The Defenders was the most directly political show in television history, and it managed this trick mostly without being didactic. The central characters, father-and-son lawyers Lawrence and Kenneth Preston (played by the indomitable E.G. Marshall and a young Robert Reed, respectively) took on cases that examined the health of the American republic in the Kennedy era, looking at issues that could have seemed tiny in scope but, instead, became important considerations of just how much elasticity the Constitution was meant to bear.

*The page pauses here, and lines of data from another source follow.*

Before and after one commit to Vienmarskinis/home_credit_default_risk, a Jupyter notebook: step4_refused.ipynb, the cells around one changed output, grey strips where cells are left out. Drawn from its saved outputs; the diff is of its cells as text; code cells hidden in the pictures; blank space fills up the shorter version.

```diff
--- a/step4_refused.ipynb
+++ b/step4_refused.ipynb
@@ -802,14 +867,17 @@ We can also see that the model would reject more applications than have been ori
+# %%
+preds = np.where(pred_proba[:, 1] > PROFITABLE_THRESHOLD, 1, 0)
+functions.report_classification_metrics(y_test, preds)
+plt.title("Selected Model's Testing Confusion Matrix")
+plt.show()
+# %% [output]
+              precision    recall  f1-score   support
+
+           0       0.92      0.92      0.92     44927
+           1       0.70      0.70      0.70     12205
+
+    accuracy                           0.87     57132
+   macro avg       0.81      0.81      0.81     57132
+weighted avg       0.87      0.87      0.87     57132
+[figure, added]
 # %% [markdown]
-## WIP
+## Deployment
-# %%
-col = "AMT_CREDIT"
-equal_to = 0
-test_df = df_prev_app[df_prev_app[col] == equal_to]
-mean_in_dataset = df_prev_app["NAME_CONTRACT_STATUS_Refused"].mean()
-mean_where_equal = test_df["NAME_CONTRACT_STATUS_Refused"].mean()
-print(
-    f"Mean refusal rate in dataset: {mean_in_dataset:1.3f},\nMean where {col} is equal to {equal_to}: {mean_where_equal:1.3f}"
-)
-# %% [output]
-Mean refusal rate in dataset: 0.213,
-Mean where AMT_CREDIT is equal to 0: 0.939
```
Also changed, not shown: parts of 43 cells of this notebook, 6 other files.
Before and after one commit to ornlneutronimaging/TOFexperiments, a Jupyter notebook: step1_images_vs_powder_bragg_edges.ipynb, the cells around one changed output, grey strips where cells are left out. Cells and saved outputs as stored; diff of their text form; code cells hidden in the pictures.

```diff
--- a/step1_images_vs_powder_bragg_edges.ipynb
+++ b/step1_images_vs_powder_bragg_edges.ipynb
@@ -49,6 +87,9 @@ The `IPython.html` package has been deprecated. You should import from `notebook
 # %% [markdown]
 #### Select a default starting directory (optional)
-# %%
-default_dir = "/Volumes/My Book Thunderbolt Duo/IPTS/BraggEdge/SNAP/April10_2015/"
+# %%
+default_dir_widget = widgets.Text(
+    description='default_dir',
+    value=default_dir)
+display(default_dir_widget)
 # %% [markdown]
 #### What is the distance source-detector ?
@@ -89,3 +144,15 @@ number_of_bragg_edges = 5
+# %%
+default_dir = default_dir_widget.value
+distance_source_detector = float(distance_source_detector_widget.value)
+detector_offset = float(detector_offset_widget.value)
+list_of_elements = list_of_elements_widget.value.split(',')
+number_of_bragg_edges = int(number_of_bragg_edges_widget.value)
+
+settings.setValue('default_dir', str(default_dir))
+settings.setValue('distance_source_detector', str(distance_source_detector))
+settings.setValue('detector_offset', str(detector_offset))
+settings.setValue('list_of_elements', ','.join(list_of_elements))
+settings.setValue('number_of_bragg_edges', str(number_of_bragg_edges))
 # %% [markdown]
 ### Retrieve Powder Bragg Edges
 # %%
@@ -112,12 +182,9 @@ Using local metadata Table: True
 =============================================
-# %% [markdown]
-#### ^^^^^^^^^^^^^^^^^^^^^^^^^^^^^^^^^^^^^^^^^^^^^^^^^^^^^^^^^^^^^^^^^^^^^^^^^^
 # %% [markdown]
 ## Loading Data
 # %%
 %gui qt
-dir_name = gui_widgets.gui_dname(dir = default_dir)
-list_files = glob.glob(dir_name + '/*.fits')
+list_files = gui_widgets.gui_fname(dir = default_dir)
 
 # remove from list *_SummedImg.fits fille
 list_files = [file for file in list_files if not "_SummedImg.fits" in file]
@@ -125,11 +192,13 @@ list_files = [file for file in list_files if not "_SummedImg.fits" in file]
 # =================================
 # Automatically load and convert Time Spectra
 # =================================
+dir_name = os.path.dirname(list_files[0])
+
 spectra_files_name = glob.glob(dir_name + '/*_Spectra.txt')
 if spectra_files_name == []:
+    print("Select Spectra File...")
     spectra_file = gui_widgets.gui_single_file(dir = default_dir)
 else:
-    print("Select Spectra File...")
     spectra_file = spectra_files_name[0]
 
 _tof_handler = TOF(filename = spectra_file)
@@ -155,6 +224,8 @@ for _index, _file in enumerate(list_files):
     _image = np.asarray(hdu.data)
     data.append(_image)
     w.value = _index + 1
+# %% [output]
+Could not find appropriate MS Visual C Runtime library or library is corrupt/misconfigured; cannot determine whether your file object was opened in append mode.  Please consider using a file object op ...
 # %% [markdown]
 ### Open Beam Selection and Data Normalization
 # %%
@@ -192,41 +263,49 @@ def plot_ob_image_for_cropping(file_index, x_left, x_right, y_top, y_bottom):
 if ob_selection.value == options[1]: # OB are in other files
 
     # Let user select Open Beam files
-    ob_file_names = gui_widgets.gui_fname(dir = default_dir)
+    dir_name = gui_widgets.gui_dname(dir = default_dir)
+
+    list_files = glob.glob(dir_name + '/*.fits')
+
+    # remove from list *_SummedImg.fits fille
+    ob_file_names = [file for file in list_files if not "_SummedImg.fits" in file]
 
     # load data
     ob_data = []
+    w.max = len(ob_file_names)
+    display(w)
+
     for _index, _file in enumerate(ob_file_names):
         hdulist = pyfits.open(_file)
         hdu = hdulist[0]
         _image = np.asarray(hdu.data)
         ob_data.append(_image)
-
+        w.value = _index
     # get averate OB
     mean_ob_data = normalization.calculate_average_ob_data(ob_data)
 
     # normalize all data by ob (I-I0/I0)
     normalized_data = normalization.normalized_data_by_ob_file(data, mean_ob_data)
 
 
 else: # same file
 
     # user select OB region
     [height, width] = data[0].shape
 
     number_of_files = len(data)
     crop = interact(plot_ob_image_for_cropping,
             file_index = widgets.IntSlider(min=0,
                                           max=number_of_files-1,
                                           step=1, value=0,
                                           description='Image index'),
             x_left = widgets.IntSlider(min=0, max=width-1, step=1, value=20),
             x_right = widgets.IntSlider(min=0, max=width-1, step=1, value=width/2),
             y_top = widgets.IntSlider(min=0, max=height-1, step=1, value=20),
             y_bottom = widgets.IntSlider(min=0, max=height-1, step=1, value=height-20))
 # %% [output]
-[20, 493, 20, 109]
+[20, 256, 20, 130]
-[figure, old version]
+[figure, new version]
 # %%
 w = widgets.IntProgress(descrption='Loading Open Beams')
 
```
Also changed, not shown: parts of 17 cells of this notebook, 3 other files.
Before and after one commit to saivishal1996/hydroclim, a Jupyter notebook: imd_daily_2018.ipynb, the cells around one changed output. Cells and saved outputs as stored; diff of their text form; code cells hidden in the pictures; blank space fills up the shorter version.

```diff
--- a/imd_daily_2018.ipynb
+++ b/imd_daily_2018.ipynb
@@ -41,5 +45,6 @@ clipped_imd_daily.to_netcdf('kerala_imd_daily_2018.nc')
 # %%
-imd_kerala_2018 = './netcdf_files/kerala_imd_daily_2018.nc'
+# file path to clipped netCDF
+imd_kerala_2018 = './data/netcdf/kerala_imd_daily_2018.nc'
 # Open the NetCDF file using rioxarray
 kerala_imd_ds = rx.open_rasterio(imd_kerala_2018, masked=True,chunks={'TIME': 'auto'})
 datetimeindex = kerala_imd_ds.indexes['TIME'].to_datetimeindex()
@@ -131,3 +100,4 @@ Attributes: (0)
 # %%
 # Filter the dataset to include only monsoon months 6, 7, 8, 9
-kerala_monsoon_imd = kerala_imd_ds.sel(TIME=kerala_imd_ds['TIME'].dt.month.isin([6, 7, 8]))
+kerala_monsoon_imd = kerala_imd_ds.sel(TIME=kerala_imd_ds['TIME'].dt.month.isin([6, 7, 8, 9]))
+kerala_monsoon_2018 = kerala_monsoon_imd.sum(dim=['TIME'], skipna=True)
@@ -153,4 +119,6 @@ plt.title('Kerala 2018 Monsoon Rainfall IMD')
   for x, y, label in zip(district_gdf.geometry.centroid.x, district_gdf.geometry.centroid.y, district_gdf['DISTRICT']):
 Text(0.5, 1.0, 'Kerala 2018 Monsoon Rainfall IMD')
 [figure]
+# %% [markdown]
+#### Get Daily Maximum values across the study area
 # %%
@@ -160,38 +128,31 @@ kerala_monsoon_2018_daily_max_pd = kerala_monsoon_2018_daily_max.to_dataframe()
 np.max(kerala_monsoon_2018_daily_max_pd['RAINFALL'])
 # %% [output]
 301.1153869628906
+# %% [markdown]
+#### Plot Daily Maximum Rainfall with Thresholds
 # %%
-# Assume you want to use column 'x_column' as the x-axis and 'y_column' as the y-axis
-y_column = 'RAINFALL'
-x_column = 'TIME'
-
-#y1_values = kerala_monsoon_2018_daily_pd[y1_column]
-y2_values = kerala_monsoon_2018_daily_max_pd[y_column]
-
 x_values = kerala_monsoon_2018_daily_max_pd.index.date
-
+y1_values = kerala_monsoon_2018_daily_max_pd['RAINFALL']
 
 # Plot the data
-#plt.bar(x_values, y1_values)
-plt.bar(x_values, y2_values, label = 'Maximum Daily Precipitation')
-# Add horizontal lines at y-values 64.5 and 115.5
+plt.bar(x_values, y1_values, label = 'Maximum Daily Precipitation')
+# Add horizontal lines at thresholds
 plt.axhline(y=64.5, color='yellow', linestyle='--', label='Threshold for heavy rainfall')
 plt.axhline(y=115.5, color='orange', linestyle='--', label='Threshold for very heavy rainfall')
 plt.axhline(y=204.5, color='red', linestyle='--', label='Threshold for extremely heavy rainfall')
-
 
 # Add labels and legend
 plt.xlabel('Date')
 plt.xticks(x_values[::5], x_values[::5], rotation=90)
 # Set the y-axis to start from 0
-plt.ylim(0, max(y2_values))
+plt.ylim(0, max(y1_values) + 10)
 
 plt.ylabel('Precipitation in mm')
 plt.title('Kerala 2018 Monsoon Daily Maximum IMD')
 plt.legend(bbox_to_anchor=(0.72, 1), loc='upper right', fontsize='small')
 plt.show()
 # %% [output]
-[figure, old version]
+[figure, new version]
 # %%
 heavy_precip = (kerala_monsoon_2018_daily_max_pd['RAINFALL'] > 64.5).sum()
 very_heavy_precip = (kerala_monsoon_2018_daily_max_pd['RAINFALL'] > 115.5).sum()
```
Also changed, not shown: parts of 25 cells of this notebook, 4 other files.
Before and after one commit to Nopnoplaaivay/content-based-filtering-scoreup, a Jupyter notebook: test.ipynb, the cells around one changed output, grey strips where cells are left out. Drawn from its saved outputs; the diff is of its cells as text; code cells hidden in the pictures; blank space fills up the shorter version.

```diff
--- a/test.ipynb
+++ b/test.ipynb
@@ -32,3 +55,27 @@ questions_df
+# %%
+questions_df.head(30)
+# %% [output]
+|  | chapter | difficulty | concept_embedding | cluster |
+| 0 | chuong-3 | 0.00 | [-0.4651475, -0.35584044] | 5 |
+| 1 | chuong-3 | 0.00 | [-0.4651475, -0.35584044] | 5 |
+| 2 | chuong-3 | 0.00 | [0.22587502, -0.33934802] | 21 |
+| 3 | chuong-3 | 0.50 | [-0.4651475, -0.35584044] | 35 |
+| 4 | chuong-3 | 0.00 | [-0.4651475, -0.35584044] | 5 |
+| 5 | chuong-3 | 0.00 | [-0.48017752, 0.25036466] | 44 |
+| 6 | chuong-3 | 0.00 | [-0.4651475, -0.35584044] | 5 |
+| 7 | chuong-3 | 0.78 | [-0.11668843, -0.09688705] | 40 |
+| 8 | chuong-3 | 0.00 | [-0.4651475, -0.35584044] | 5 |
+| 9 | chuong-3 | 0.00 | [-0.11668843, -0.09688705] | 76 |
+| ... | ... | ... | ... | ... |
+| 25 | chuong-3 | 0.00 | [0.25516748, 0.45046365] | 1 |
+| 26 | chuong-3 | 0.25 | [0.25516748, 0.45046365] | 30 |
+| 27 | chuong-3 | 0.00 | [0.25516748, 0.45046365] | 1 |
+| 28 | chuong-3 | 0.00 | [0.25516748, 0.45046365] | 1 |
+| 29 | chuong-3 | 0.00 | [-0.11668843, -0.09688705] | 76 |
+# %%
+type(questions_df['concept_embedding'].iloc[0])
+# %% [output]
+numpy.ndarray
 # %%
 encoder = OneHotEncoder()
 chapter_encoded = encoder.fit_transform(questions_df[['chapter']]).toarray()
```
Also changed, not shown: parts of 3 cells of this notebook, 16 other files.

Issues included everything from what constitutes pornography to civil rights questions to a woman’s right to an abortion, and though the show occasionally fell under protest, it was also wildly popular with both critics and audiences. Marshall won an Emmy, as did the show’s writers for all four seasons of its run. It ranked as highly as 18th in the Nielsens. It was very much a show of the moment.